ACTL6A knockdown inhibits cell migration by suppressing the AKT signaling pathway and enhances the sensitivity of glioma cells to temozolomide
- Xueru Chen
- Zijin Xiang
- Dangchi Li
- Xiuting Zhu
- Xiangdong Peng
Affiliations: Department of Pharmacy, Third Xiangya Hospital, Central South University, Changsha, Hunan 410013, P.R. China, Jiangxi University of Technology High School, Nanchang, Jiangxi 330029, P.R. China
- Published online on: December 28, 2020 https://doi.org/10.3892/etm.2020.9606
Copyright: © Chen

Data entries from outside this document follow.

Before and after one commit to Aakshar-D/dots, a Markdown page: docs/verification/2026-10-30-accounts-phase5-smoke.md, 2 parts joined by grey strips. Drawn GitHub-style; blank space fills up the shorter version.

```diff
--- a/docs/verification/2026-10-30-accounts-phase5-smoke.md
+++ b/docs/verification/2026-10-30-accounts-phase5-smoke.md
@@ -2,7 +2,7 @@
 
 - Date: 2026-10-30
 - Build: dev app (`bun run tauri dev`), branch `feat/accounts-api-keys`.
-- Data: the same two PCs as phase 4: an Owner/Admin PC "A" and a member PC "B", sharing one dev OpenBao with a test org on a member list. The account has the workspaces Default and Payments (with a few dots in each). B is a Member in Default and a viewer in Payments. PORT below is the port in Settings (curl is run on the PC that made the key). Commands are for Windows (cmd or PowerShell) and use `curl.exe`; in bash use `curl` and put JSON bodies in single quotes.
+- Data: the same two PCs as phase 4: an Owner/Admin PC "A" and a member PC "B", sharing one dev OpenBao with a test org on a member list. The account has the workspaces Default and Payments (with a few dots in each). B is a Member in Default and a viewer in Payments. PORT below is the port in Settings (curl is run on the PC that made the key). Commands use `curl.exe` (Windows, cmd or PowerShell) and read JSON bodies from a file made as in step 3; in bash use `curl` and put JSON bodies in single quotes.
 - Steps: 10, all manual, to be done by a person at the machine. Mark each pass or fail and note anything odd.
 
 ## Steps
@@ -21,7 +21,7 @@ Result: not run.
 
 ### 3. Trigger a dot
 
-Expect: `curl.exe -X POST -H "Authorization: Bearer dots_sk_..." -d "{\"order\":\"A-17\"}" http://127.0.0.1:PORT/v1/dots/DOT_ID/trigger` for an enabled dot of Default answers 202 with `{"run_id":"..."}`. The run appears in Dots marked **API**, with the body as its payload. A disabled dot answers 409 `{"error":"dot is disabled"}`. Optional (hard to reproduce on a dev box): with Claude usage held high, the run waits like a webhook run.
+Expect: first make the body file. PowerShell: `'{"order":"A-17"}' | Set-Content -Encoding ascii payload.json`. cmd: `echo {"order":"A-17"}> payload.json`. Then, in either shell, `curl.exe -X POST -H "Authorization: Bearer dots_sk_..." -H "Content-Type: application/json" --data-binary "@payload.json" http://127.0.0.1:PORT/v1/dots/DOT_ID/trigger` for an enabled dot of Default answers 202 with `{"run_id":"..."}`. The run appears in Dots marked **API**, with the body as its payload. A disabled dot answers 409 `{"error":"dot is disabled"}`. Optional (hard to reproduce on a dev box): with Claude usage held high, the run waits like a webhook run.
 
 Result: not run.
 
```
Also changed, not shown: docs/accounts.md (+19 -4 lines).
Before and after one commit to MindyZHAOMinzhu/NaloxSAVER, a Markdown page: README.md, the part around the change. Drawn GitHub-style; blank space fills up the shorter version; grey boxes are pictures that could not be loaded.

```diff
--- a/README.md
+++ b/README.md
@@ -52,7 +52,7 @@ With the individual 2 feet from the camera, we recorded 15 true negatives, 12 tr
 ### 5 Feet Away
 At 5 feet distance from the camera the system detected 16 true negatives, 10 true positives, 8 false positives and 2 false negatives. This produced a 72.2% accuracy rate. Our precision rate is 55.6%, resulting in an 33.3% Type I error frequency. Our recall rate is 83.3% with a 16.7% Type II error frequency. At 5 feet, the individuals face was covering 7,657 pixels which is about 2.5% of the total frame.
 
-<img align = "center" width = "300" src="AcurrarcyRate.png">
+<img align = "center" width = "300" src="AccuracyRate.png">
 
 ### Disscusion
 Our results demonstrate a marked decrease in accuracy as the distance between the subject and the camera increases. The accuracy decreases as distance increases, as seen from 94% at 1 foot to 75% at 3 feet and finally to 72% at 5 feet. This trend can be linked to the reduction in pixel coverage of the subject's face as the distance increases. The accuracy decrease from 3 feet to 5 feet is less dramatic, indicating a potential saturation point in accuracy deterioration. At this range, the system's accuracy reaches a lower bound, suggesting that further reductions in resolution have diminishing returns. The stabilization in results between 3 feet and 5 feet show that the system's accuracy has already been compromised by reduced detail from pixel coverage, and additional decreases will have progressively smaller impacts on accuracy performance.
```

et al. This is an open access article distributed under the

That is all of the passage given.